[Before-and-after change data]
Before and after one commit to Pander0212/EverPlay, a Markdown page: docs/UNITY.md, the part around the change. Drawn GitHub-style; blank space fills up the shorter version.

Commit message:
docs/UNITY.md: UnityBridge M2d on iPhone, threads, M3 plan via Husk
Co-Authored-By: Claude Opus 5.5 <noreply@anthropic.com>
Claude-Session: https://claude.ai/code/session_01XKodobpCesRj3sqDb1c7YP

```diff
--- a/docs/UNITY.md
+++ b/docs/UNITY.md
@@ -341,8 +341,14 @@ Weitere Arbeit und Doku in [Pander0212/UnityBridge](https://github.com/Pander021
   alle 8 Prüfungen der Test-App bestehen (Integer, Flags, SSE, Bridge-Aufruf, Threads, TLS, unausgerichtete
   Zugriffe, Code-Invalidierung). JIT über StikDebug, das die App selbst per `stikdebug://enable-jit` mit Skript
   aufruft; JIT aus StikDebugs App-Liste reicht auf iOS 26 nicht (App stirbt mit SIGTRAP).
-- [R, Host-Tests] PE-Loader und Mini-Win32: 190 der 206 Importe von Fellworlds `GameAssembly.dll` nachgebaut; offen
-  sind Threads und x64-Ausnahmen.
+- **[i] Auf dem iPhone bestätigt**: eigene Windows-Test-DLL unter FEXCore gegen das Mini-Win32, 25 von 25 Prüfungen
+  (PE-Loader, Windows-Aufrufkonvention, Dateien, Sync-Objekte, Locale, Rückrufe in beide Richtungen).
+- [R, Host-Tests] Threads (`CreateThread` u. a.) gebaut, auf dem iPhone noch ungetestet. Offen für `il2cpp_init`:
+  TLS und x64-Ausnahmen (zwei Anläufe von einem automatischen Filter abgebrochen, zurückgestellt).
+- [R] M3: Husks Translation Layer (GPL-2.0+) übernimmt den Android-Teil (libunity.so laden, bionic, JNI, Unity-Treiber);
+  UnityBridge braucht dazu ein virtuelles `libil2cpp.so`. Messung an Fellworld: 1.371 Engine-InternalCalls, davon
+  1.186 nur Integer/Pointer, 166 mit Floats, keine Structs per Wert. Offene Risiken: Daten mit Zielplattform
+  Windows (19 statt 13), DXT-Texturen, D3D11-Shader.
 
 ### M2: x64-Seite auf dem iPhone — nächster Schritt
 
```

● **BRIEF**
Print all of the lines above so that each one matches its original exactly.

● **RESPONSE**
Before and after one commit to Pander0212/EverPlay, a Markdown page: docs/UNITY.md, the part around the change. Drawn GitHub-style; blank space fills up the shorter version.

Commit message:
docs/UNITY.md: UnityBridge M2d on iPhone, threads, M3 plan via Husk
Co-Authored-By: Claude Opus 5.5 <noreply@anthropic.com>
Claude-Session: https://claude.ai/code/session_01XKodobpCesRj3sqDb1c7YP

```diff
--- a/docs/UNITY.md
+++ b/docs/UNITY.md
@@ -341,8 +341,14 @@ Weitere Arbeit und Doku in [Pander0212/UnityBridge](https://github.com/Pander021
   alle 8 Prüfungen der Test-App bestehen (Integer, Flags, SSE, Bridge-Aufruf, Threads, TLS, unausgerichtete
   Zugriffe, Code-Invalidierung). JIT über StikDebug, das die App selbst per `stikdebug://enable-jit` mit Skript
   aufruft; JIT aus StikDebugs App-Liste reicht auf iOS 26 nicht (App stirbt mit SIGTRAP).
-- [R, Host-Tests] PE-Loader und Mini-Win32: 190 der 206 Importe von Fellworlds `GameAssembly.dll` nachgebaut; offen
-  sind Threads und x64-Ausnahmen.
+- **[i] Auf dem iPhone bestätigt**: eigene Windows-Test-DLL unter FEXCore gegen das Mini-Win32, 25 von 25 Prüfungen
+  (PE-Loader, Windows-Aufrufkonvention, Dateien, Sync-Objekte, Locale, Rückrufe in beide Richtungen).
+- [R, Host-Tests] Threads (`CreateThread` u. a.) gebaut, auf dem iPhone noch ungetestet. Offen für `il2cpp_init`:
+  TLS und x64-Ausnahmen (zwei Anläufe von einem automatischen Filter abgebrochen, zurückgestellt).
+- [R] M3: Husks Translation Layer (GPL-2.0+) übernimmt den Android-Teil (libunity.so laden, bionic, JNI, Unity-Treiber);
+  UnityBridge braucht dazu ein virtuelles `libil2cpp.so`. Messung an Fellworld: 1.371 Engine-InternalCalls, davon
+  1.186 nur Integer/Pointer, 166 mit Floats, keine Structs per Wert. Offene Risiken: Daten mit Zielplattform
+  Windows (19 statt 13), DXT-Texturen, D3D11-Shader.
 
 ### M2: x64-Seite auf dem iPhone — nächster Schritt
 
```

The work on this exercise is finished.